• [BRIEF]: Search the entries below for the word "template" and copy every line where it appears.

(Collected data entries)
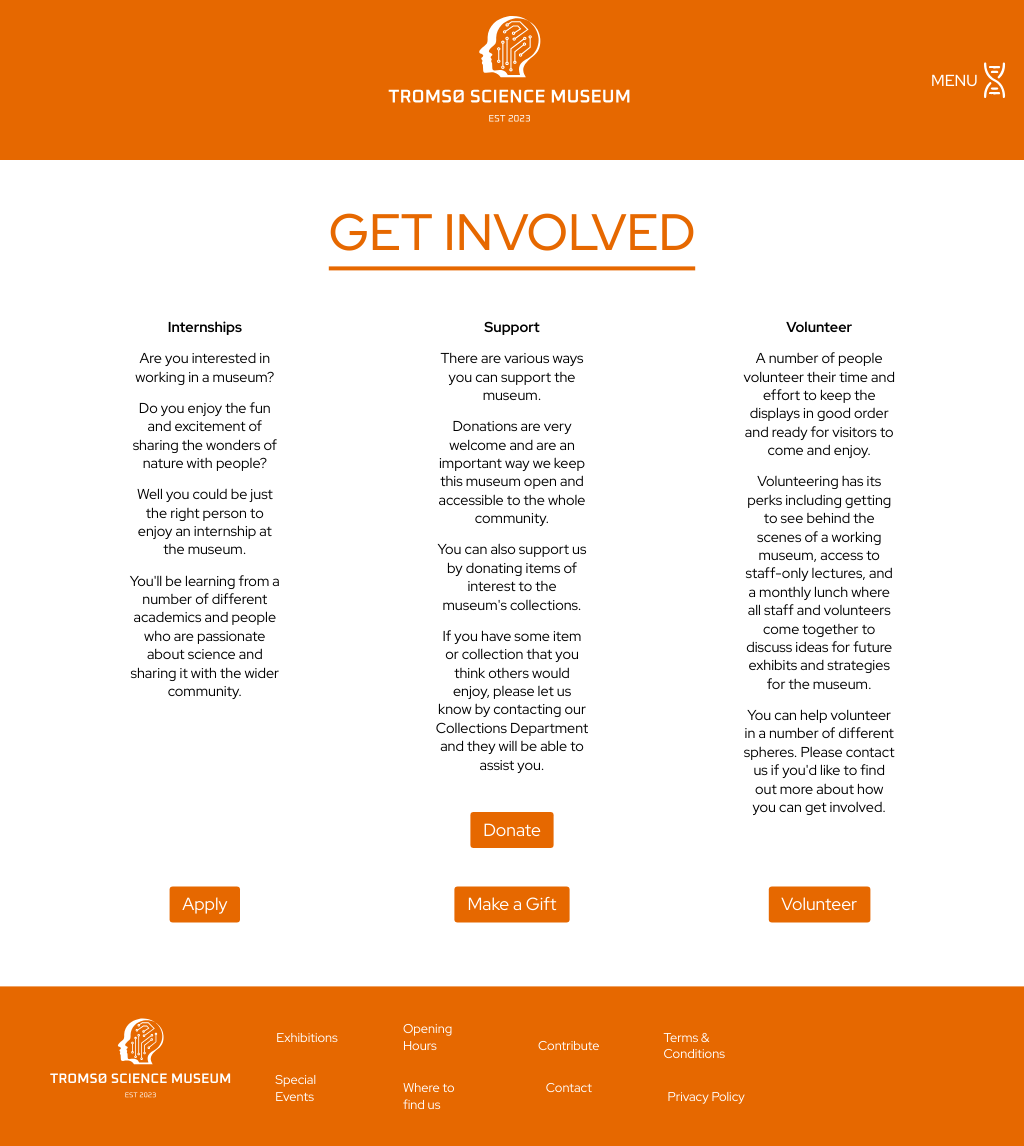
Repository: benjaminskarding/Semester-Project
Page: contribute.html
The author's editor kept a copy of each file at every save. The page is drawn from the files as they stood at one save, then again after the next save.
The browser window is 1280 px wide. The pictures show the whole page, at 80% of full size.

Above is the page before, as saved 2023-12-19 04:09:19.

### contribute.html
<!DOCTYPE html>
<html lang="en">
<head>
    <meta charset="UTF-8">
    <meta name="viewport" content="width=device-width, initial-scale=1.0">
    <meta name="description" content="Contribute to our community or projects. Find out how to submit content, donate, or participate in our collaborative efforts. Your support is valued and makes a difference.">
    <link rel="stylesheet" href="src/css/contribute.css">
    <link rel="icon" type="image/png" sizes="32x32" href="assets/images/favicon/favicon-32x32.png">
    <link rel="icon" type="image/png" sizes="16x16" href="assets/images/favicon/favicon-16x16.png">
    <link rel="preconnect" href="https://fonts.googleapis.com">
    <link rel="preconnect" href="https://fonts.gstatic.com" crossorigin>
    <link href="https://fonts.googleapis.com/css2?family=Red+Hat+Display:wght@300;400;500;600;700;800&display=swap" rel="stylesheet">
    <title>Contact Us</title>
</head>
<body>
  <div class="page-container">
    <header class="header-collection">
        <div class="header-wrapper">
            <nav class="header-main-nav">
                <div class="header-nav-left-placeholder"></div>
                <div class="header-nav-center-logo">
                    <a href="index.html" aria-label="Go to homepage">
                        <img class="logo" src="assets/images/logo/whitelogo.svg" alt="company logo">
                    </a>
                </div>
                <div class="header-nav-right">
                    <label for="menuToggle" class="menu-button" aria-label="Open Menu"> <!--toggles overlay-->
                        <span class="white">MENU</span>
                        <img src="assets/images/icons/helix.svg" class="menuIcon" alt="navigation menu icon">
                    </label>
                </div>
            </nav>
        </div>
        <!--Overlay-->
        <input type="checkbox" id="menuToggle" class="menu-toggle-checkbox" style="display: none;">
        <div class="hamburger-overlay-2" id="menuOverlay" aria-label="Menu overlay">
            <div class="overlay-header">
                <h3 class="medium underline cU-white">Menu</h3>
                <label for="menuToggle" class="overlay-close-btn" aria-label="Close menu">&times;</label>
            </div>
            <div class="overlayOptionsContainer">
                <a href="index.html">
                <h6 class="menu-item">Home</h6>
                </a>
                <a href="exhibitions.html">
                <h6 class="menu-item">Exhibitions</h6>
                </a>
                <a href="exhibitions.html#specEvents">
                <h6 class="menu-item">Special Events</h6>
                </a>
                <a href="contribute.html">
                <h6 class="menu-item">Contribute to the Museum</h6>
                </a>
                <a href="contact.html">
                <h6 class="menu-item">Contact</h6>
                </a>
                <a href="terms_conditions.html">
                <h6 class="menu-item">Terms & Conditions</h6>
                </a>
                <a href="privacy_policy.html">
                <h6 class="menu-item">Privacy Policy</h6>
                </a>
            </div>
            <div class="overlayLogoContainer">
                <img src="assets/images/logo/whitelogo.svg" class="overlayLogo" alt="company logo in hamburger overlay">
            </div>
        </div>
    </header>

    <div class="main-grid">
        <div class="title">
          <h2 class="orange underline">GET INVOLVED</h2>
        </div>
        <div class="main-content">
            <div class="leftCol">
              <p class="bold">Internships</p>
              <p>Are you interested in working in a museum?</p>
              <p>Do you enjoy the fun and excitement of sharing the wonders of nature with people?</p>
              <p>Well you could be just the right person to enjoy an internship at the museum.</p>
              <p>You'll be learning from a number of different academics and people who are passionate about science and sharing it with the wider community.</p>
              <div class="button-container">
                <button>Apply</button>
              </div>
            </div>
            <div class="centCol">
              <p class="bold">Support</p>
              <p>There are various ways you can support the museum.</p>
              <p>Donations are very welcome and are an important way we keep this museum open and accessible to the whole community.</p>
              <p>You can also support us by donating items of interest to the museum's collections.</p>
              <p>If you have some item or collection that you think others would enjoy, please let us know by contacting our Collections Department and they will be able to assist you.</p>
              <div class="button-container">
                <button>Donate</button>
                <button>Make a Gift</button>
              </div>
            </div>
            <div class="rightCol">
              <p class="bold">Volunteer</p>
              <p>A number of people volunteer their time and effort to keep the displays in good order and ready for visitors to come and enjoy.</p>
              <p>Volunteering has its perks including getting to see behind the scenes of a working museum, access to staff-only lectures, and a monthly lunch where all staff and volunteers come together to discuss ideas for future exhibits and strategies for the museum.</p>
              <p>You can help volunteer in a number of different spheres. Please contact us if you'd like to find out more about how you can get involved.</p>
              <div class="button-container">
                <button>Volunteer</button>
              </div>
            </div>
        </div>
    </div>

    <footer id=desktop-footer class="footer">
      <div class="footer-container">
          <div class="footer-left-container">
            <a href="index.html"  aria-label="Back to homepage">
              <img src="assets/images/logo/whitelogo.svg" class="footer-logo" alt="company logo in footer">
            </a>
          </div>
          <div class="footer-center-container">
              <div class="footer-column-1">
                  <a href="exhibitions.html" class="footer-titles">Exhibitions</a>
                  <a href="exhibitions.html#specEvents" class="footer-titles">Special Events</a>
              </div>
              <div class="footer-column-2">
                  <a href="index.html#visit" class="footer-titles">Opening Hours</a>
                  <a href="index.html#visit" class="footer-titles">Where to find us</a>
              </div>
              <div class="footer-column-3">
                  <a href="contribute.html" class="footer-titles">Contribute</a>
                  <a href="contact.html" class="footer-titles">Contact</a>
              </div>
              <div class="footer-column-4">
                  <a href="terms_conditions.html" class="footer-titles">Terms & Conditions</a>
                  <a href="privacy_policy.html" class="footer-titles">Privacy Policy</a>
              </div>
          </div>
          <div class="footer-right-container-placeholder"></div>
      </div>
    </footer>
  </div>
</body>
</html>

### src/css/contribute.css
@import url(common.css);
@import url(_reset.css);
@import url(_variables.css);
@import url(hamburger-overlay-2.css);

.main-grid {
    display: grid;
    grid-gap: 3rem;
    margin: 0 10rem 0 10rem;
    grid-template-columns: auto;
    grid-template-rows: auto;
    grid-template-areas:
        "title"
        "main-content";

}

.main-content { grid-area: main-content }
.title { grid-area: title}

.title {
    grid-area: title;
    display: flex;
    justify-content: center;
    margin-top: 3rem;
}

.main-content {
    display: flex;
    justify-content: space-between;
    gap: 3rem;
}

.leftCol,
.rightCol {
    flex: 1;
    display: flex;
    flex-direction: column;
    justify-content: space-between;
    text-align: center;
    max-width: 20%;
}

.leftCol p,
.rightCol p,
.centCol p {
    margin-top: 1rem;
}

.centCol {
    text-align: center;
    max-width: 20%;
}

.leftCol .button-container,
.rightCol .button-container {
    margin-top: auto;
    width: 100%;
}

button {
    padding: 0.5rem 1rem;
    background-color: var(--color-secondary);
    font-size: 1.375rem;
    font-family: var(--font-primary);
    color: white;
    border: none;
    border-radius: 0.25rem;
    cursor: pointer;
    margin-top: 3rem;
}


.page-container {
    display: grid;
    grid-template-rows: auto 1fr auto;
    min-height: 100vh;
}




@media (max-width: 665px) {

    .main-grid {
        display: grid;
        margin: 0 1rem 5rem;
        grid-gap: 3rem;
        grid-template-columns: auto;
        grid-template-rows: auto;
        grid-template-areas:
            "main-content"
    }

    .main-content,
    .title-bar {
        align-items: center;
        text-align: center;
    }

    .title-bar h3 {
        margin: 0 1rem;
        font-size: 3rem;
    }

    .bpHide-3 {
        display: none;
    }

    label[for="menuToggle"] {
        display: none;
    }
    label[for="menuToggle2"] {
        display: block;
    }

    .hamburger-overlay-2 {
        display: block;
        width: 100%;
    }

}

### src/css/common.css
body, html {
    min-height: 100vh;
    width: 100%;
    margin: 0;
    overflow-x: hidden;
}

a {
    text-decoration: none;
    cursor: pointer;
    color: inherit;
}

.page-container {      /* fjern? */
    display: grid;
    grid-template-rows: auto 1fr auto;
    min-height: 100vh;
}

.underline {
    position: relative;
    display: inline-block;
}

.underline::after {
    content: '';
    position: absolute;
    left: 0;
    bottom: -5px;
    width: 100%;
    height: 5px;
    background-color: #E66800;
}

.cU-white::after {
    background-color: white;
}

input:focus,
textarea:focus,
select:focus,
button:focus {
outline: none;
}

/* Common header. [Landing page has specific styles for header] */

.header-collection {
    background-color: var(--color-secondary);
    height: 200px;
}

.header-wrapper {
    margin-left: 1rem;
    margin-right: 1rem;
    height: 200px;
}


.header-main-nav {
    display: flex;
    justify-content: space-between;
    align-items: center;
    width: 100%;
    height: 200px;
}

.header-nav-left-placeholder {
    flex: 1;
    display: flex;
    align-items: center;
}

.header-nav-right {
    flex: 1;
    display: flex;
    justify-content: flex-end;
    font-size: 1.25rem;
    font-weight: var(--font-weight-medium);
}

/* Footer */


.footer{
    background-color: var(--color-secondary);
    height: 200px;
    display: flex;
    margin-top: 5rem;
}

.footer-container {
    display: flex;
    align-items: center;
    justify-content: space-between;
    margin-left: 3rem;
    margin-right: 3rem;
    width: 100%;
}

.footer-left-container,
.footer-right-container-placeholder {
    flex: 1;
}

.footer-center-container {
    display: flex;
    justify-content: center;
    align-items: center;
    flex: 2;
    gap: 5rem;
}

.footer-column-1,
.footer-column-2,
.footer-column-3,
.footer-column-4 {
    display: flex;
    flex-direction: column;
    align-items: center;
}

.footer-logo {
    height: 150px;
}

.footer-titles {
    display: flex;
    margin-bottom: 1rem;
    margin-top: 1rem;
    color: white;
}

/* Main content */

.title-bar {
    display: grid;
    grid-gap: 2rem;
    grid-template-columns: auto;
    grid-template-rows: auto;
    align-items: center;
    height: 150px;
    width: 100%;
    background-color: var(--color-secondary);
}

.title-bar h3 {
    margin-left: 3rem;
}

.sidebar {
    display: flex;
    flex-direction: column;
    align-items: center;
    position: relative;
    background-color: #E66800;
    height: 100%;
}

/* Overlay 1 */

.hamburger-overlay {
    position: absolute;
    display: flex;
    flex-direction: column;
    justify-content: flex-start;
    top: 0;
    right: 0;
    bottom: 0;
    left: 0;
    background-color: transparent;
    z-index: 1000;
    visibility: hidden;
    transform: translateX(100%);
    transition: transform 0.3s;

}

.menu-button {
    display: flex;
    align-items: center;
    cursor: pointer;
}

.menu-toggle-checkbox:checked ~ .sidebar .hamburger-overlay {  /* Checkbox hack */
    visibility: visible;
    transform: translateX(0);
}

.overlay-header {
    display: flex;
    justify-content: space-between;
    margin-left: 1rem;
}

.overlayOptionsContainer {
    height: 100%;
}

.menu-item {
    margin: 2rem 1rem;
    color: white;
}

.overlayLogoContainer {
    display: flex;
    justify-content: center;
}

.overlayLogo {
    width: 50%;
    max-height: 200px;
}

.overlay-close-btn {
    padding-top: 1rem;
    margin-right: 1rem;
    color: white;
    font-size: 2rem;
    background: none;
    border: none;
    cursor: pointer;
}

/* Special Events Section */

.specEvents {
    display: flex;
    flex-direction: column;
}

.specContent {
    text-align: center;
    margin-top: 5rem;
}

.specEventTitle  {
    margin-bottom: 5rem;
}

/* Special Events Dropdown Arrow */

.arrow {
    transition: transform 0.3s ease;
    width: 36px;
    height: 36px;
    vertical-align: middle;
    display: inline-block;
}

.toggle {
    display: none;
}

.toggle-label {
    cursor: pointer;
    display: inline-block;
    padding: 1rem;
    color: inherit;
    vertical-align: middle;
    color: var(--color-secondary);
    font-size: 2.25rem;
}

.toggle:checked + .toggle-label .arrow {
    transform: rotate(180deg);
}

/* Special Events Dropdown Content */

.content {
    display: none;
    padding: 1rem;
}

.toggle:checked ~ .content {
    display: block;
}

.specEventMainText {
    font-size: 3.625rem;
}



/* Media Queries */

#mobileFooter {
    display: none;
}


@media (max-width: 1502px) {
    .bpCommonHide1 {
        display: none;
    }
}

@media (max-width: 1020px) {
    .bpHide-2 {
        display: none;
    }

    .overlay-header h3 {
        font-size: 2.25rem;
    }

    .overlayLogo {
        width: 75%;
    }

    .menuIcon {
        height: 45px;
    }
}

@media (max-width: 800px) {

    #desktopFooter {
        display: none;
    }
    #mobileFooter {
        display: flex;
    }

    .footer-center-container {
        display: flex;
        justify-content: center;
        align-items: center;
        flex-wrap: wrap;
        gap: 5rem;
        margin-left: auto;
        margin-right: auto;
        width: 100%;
    }

    .footer-titles {
        display: flex;
        margin-bottom: 0.5rem;
        margin-top: 0.5rem;
        color: white;
    }

}


@media (max-width: 665px) {
    .logo {
        height: 150px;
    }
}

@media (max-width: 632px) {

    .footer-center-container {
        gap: 1rem;
    }
}

@media (max-width: 370px) {

}

### src/css/_reset.css
*, *:before, *:after {
    box-sizing: inherit;
  }

  body {
    box-sizing: border-box;
    min-height: 100vh;
    margin: 0;
  }

### src/css/_variables.css
:root{
    --color-primary: white;
    --color-secondary: #E66800;

    --font-primary: 'Red Hat Display', sans-serif;
    --font-size: 16px;
    --font-weight-regular: 400;
    --font-weight-medium: 500;
    --font-weight-semibold: 600;
    --font-weight-bold: 700;
}

/* Font Related */

.medium {
    font-weight: 500
}

.regular {
    font-weight: 400;
}

.semibold {
    font-weight: 600;
}

strong, .bold {
    font-weight: var(--font-weight-bold)
}

body {
    font-family: var(--font-primary)
}


h1,h2,h3,h4 {
    color: var(--color-primary)
}

h1,h2,h3,h4,h5,h6,p {
    font-family: var(--font-primary);
    margin: 0;
    padding: 0;
}

h1 {
    font-size: 6rem; /* 96px */
}

h2 {
    font-size: 4rem; /* 64px */
    font-weight: var(--font-weight-medium);
}

h3 {
    font-size: 3.625rem;  /* 58px */
}

h4 {
    font-size: 3rem; /* 48px*/
}

h5 {
    font-size: 2.25rem; /*36px*/
    font-weight: var(--font-weight-medium)
}

h6 {
    font-size: 1.375rem; /*22px*/
    font-weight: var(--font-weight-medium);
}


p {
    font-size: 1.125rem;    /* 18px */
}

/* Styling / Misc Variables */

.white {
    color:white;
}

.orange {
    color: var(--color-secondary)
}

.lastpar {
    margin-bottom: 2rem;
}

.nowrap {
    white-space: nowrap;
}

### src/css/hamburger-overlay-2.css
/* Hamburger overlay 2 */

.hamburger-overlay-2 {
    position: fixed;
    top: 0;
    right: 0;
    height: 100%;
    width: 33%;
    background-color: var(--color-secondary);
    transform: translateX(100%);
    transition: transform 0.3s;
    display: flex;
    flex-direction: column;
    z-index: 1000;
}

.menu-toggle-checkbox:checked ~ .hamburger-overlay-2 {
    transform: translateX(0);
}

.overlay-header {
    margin-top: 3rem;
}

.overlayLogoContainer {
    display: flex;
    flex-direction: column;
    justify-content: flex-end;
    align-items: center;
}

After the next save:
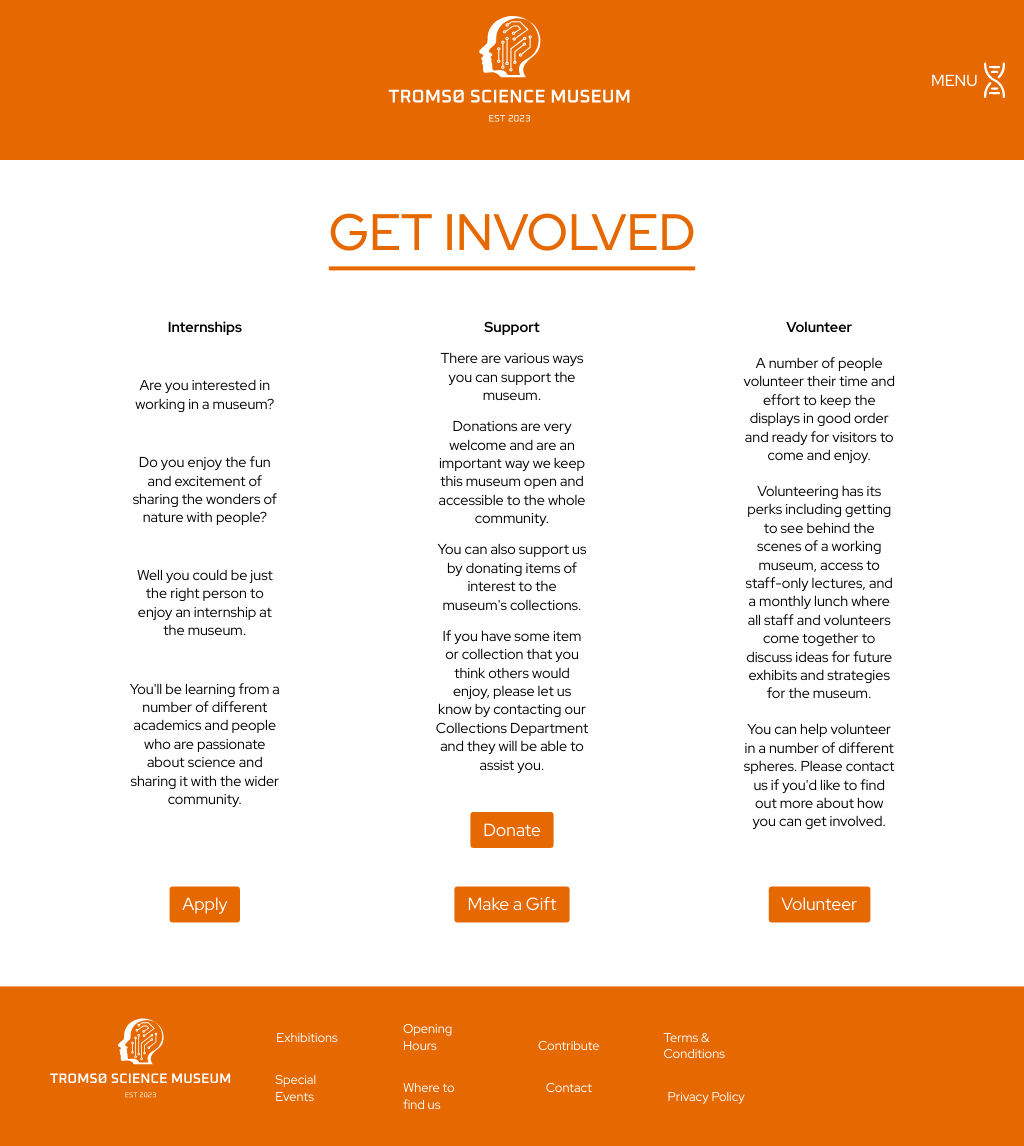
Saved 31 s later.
--- a/src/css/contribute.css
+++ b/src/css/contribute.css
@@ -54,7 +54,7 @@
 
 .leftCol .button-container,
 .rightCol .button-container {
-    margin-top: auto;
+    margin-top: 1rem;
     width: 100%;
 }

• [ANSWER AREA]:
    grid-template-columns: auto;
    grid-template-rows: auto;
    grid-template-areas:
    grid-template-rows: auto 1fr auto;
        grid-template-columns: auto;
        grid-template-rows: auto;
        grid-template-areas:
    grid-template-rows: auto 1fr auto;
    grid-template-columns: auto;
    grid-template-rows: auto;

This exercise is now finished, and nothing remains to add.